# [Exercise materials]
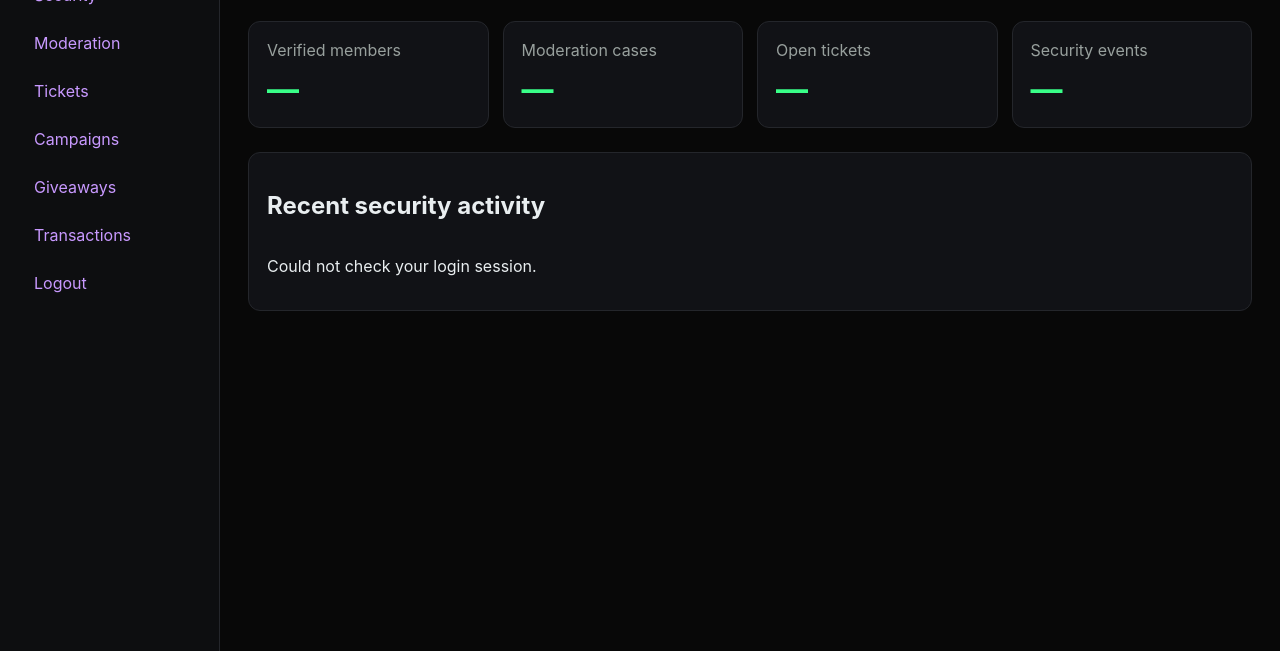
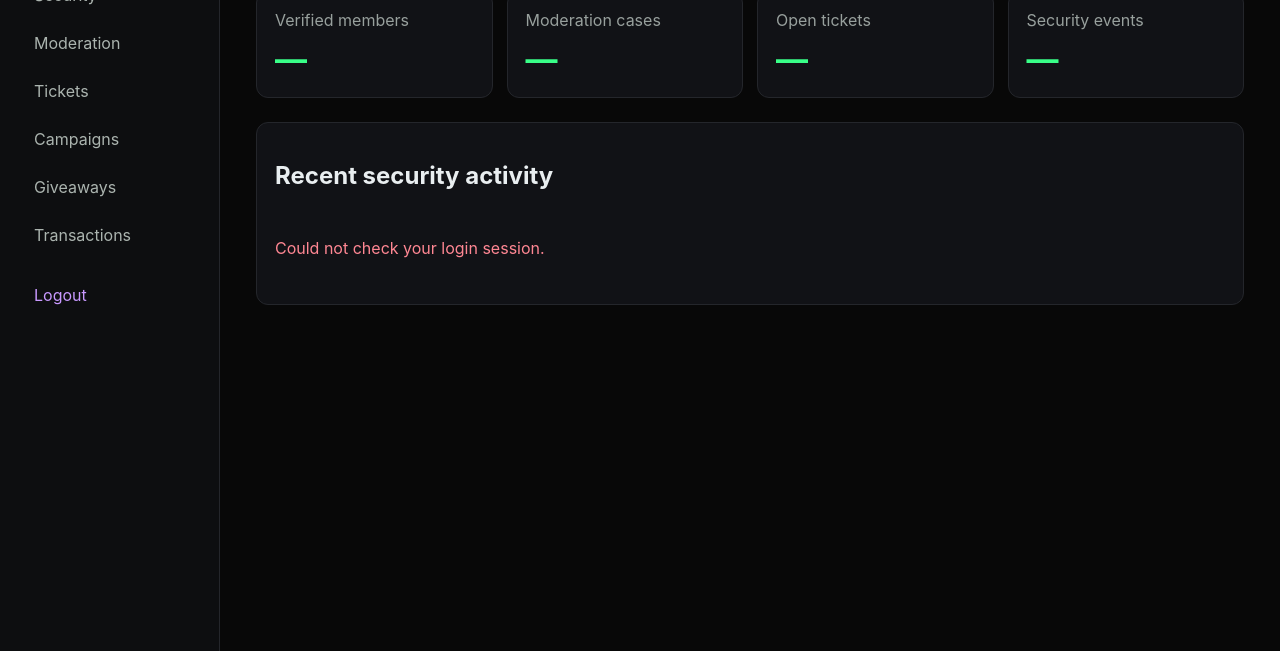
Before and after one commit to piaflora09-png/VortexShopS, a plain HTML site: page dashboard/admin.html in a window 1280 px wide. Shown: the part 149-800 px from the top of the page. Drawn offline with Linux system fonts and the light colour scheme; no server answers.

Commit message:
Update style.css

```diff
--- a/dashboard/style.css
+++ b/dashboard/style.css
@@ -8,11 +8,16 @@ body { margin:0; background:var(--black); color:var(--text); font-family:Inter,S
 .hero p{color:#9da7a2}.btn{display:inline-block;text-decoration:none;padding:12px 18px;border-radius:8px;font-weight:700}
 .primary{background:var(--green);color:#07120b}.sidebar{position:fixed;inset:0 auto 0 0;width:220px;background:#0d0e10;border-right:1px solid #24262b;padding:24px}
 .logo{font-weight:900;color:var(--green);letter-spacing:.15em;margin-bottom:32px}.sidebar nav{display:flex;flex-direction:column;gap:8px}
-.sidebar a,.sidebar button{color:#abb4af;text-decoration:none;padding:10px;border:0;background:none;text-align:left;border-radius:6px;font:inherit}
-.sidebar a.active,.sidebar a:hover{color:var(--green);background:#1a1d1b}.sidebar button{color:#c899ff;cursor:pointer}
-.content{margin-left:220px;padding:28px}.content header{display:flex;justify-content:space-between;align-items:center}
+.sidebar .nav-item,.sidebar button{color:#abb4af;text-decoration:none;padding:10px;border:0;background:none;text-align:left;border-radius:6px;font:inherit;cursor:pointer}
+.sidebar .nav-item.active,.sidebar .nav-item:hover{color:var(--green);background:#1a1d1b}.sidebar button:disabled{opacity:.6;cursor:wait}.sidebar #logout{color:#c899ff;margin-top:12px}
+.content{margin-left:220px;padding:clamp(18px,4vw,36px)}.content header{display:flex;justify-content:space-between;align-items:center}
+.page-header{margin-bottom:20px}.page-header h1{margin:.25rem 0}.eyebrow{font-size:.72rem;letter-spacing:.14em;color:var(--purple);font-weight:700}
 .status{border:1px solid var(--green);color:var(--green);border-radius:999px;padding:6px 10px}
+.status.offline{border-color:#ff6b7b;color:#ff8793}.status.online{border-color:var(--green);color:var(--green)}
 .cards{display:grid;grid-template-columns:repeat(4,minmax(0,1fr));gap:14px;margin:24px 0}.cards article,.panel{background:var(--panel);border:1px solid #24262b;border-radius:12px;padding:18px}
 .cards label{display:block;color:#98a09d;margin-bottom:10px}.cards strong{font-size:32px;color:var(--green)}
 .panel{margin-top:14px}.activity{max-height:360px;overflow:auto}.activity-row{border-bottom:1px solid #24262b;padding:10px 0}
-@media(max-width:800px){.sidebar{position:static;width:auto}.sidebar nav{flex-direction:row;overflow:auto}.content{margin:0}.cards{grid-template-columns:repeat(2,1fr)}}
+.activity-row small,.record small{display:block;color:#909995;margin-top:5px}.records{display:grid;gap:10px}.record{display:grid;grid-template-columns:minmax(0,1fr) minmax(0,2fr) auto;gap:14px;align-items:center;padding:14px;border:1px solid #292b30;border-radius:8px}.record span{color:#aab1ae}.empty-state,.error-state{color:#aab1ae;padding:12px 0}.error-state{color:#ff8793}
+[hidden]{display:none!important}
+@media(max-width:800px){.sidebar{position:static;width:auto;padding:16px}.sidebar nav{flex-direction:row;overflow:auto;align-items:center}.sidebar .logo{margin-bottom:12px}.sidebar nav button{white-space:nowrap}.sidebar #logout{margin:0 0 0 auto}.content{margin:0}.cards{grid-template-columns:repeat(2,minmax(0,1fr))}.record{grid-template-columns:1fr;gap:6px}}
+@media(max-width:480px){.cards{grid-template-columns:1fr 1fr}.cards article{padding:14px}.cards strong{font-size:26px}.page-header h1{font-size:1.55rem}}
```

# [Task goal]
Give all of the material again, exactly, apart from the pictures.

# [Response area]
Before and after one commit to piaflora09-png/VortexShopS, a plain HTML site: page dashboard/admin.html in a window 1280 px wide. Shown: the part 149-800 px from the top of the page. Drawn offline with Linux system fonts and the light colour scheme; no server answers.

Commit message:
Update style.css

```diff
--- a/dashboard/style.css
+++ b/dashboard/style.css
@@ -8,11 +8,16 @@ body { margin:0; background:var(--black); color:var(--text); font-family:Inter,S
 .hero p{color:#9da7a2}.btn{display:inline-block;text-decoration:none;padding:12px 18px;border-radius:8px;font-weight:700}
 .primary{background:var(--green);color:#07120b}.sidebar{position:fixed;inset:0 auto 0 0;width:220px;background:#0d0e10;border-right:1px solid #24262b;padding:24px}
 .logo{font-weight:900;color:var(--green);letter-spacing:.15em;margin-bottom:32px}.sidebar nav{display:flex;flex-direction:column;gap:8px}
-.sidebar a,.sidebar button{color:#abb4af;text-decoration:none;padding:10px;border:0;background:none;text-align:left;border-radius:6px;font:inherit}
-.sidebar a.active,.sidebar a:hover{color:var(--green);background:#1a1d1b}.sidebar button{color:#c899ff;cursor:pointer}
-.content{margin-left:220px;padding:28px}.content header{display:flex;justify-content:space-between;align-items:center}
+.sidebar .nav-item,.sidebar button{color:#abb4af;text-decoration:none;padding:10px;border:0;background:none;text-align:left;border-radius:6px;font:inherit;cursor:pointer}
+.sidebar .nav-item.active,.sidebar .nav-item:hover{color:var(--green);background:#1a1d1b}.sidebar button:disabled{opacity:.6;cursor:wait}.sidebar #logout{color:#c899ff;margin-top:12px}
+.content{margin-left:220px;padding:clamp(18px,4vw,36px)}.content header{display:flex;justify-content:space-between;align-items:center}
+.page-header{margin-bottom:20px}.page-header h1{margin:.25rem 0}.eyebrow{font-size:.72rem;letter-spacing:.14em;color:var(--purple);font-weight:700}
 .status{border:1px solid var(--green);color:var(--green);border-radius:999px;padding:6px 10px}
+.status.offline{border-color:#ff6b7b;color:#ff8793}.status.online{border-color:var(--green);color:var(--green)}
 .cards{display:grid;grid-template-columns:repeat(4,minmax(0,1fr));gap:14px;margin:24px 0}.cards article,.panel{background:var(--panel);border:1px solid #24262b;border-radius:12px;padding:18px}
 .cards label{display:block;color:#98a09d;margin-bottom:10px}.cards strong{font-size:32px;color:var(--green)}
 .panel{margin-top:14px}.activity{max-height:360px;overflow:auto}.activity-row{border-bottom:1px solid #24262b;padding:10px 0}
-@media(max-width:800px){.sidebar{position:static;width:auto}.sidebar nav{flex-direction:row;overflow:auto}.content{margin:0}.cards{grid-template-columns:repeat(2,1fr)}}
+.activity-row small,.record small{display:block;color:#909995;margin-top:5px}.records{display:grid;gap:10px}.record{display:grid;grid-template-columns:minmax(0,1fr) minmax(0,2fr) auto;gap:14px;align-items:center;padding:14px;border:1px solid #292b30;border-radius:8px}.record span{color:#aab1ae}.empty-state,.error-state{color:#aab1ae;padding:12px 0}.error-state{color:#ff8793}
+[hidden]{display:none!important}
+@media(max-width:800px){.sidebar{position:static;width:auto;padding:16px}.sidebar nav{flex-direction:row;overflow:auto;align-items:center}.sidebar .logo{margin-bottom:12px}.sidebar nav button{white-space:nowrap}.sidebar #logout{margin:0 0 0 auto}.content{margin:0}.cards{grid-template-columns:repeat(2,minmax(0,1fr))}.record{grid-template-columns:1fr;gap:6px}}
+@media(max-width:480px){.cards{grid-template-columns:1fr 1fr}.cards article{padding:14px}.cards strong{font-size:26px}.page-header h1{font-size:1.55rem}}
```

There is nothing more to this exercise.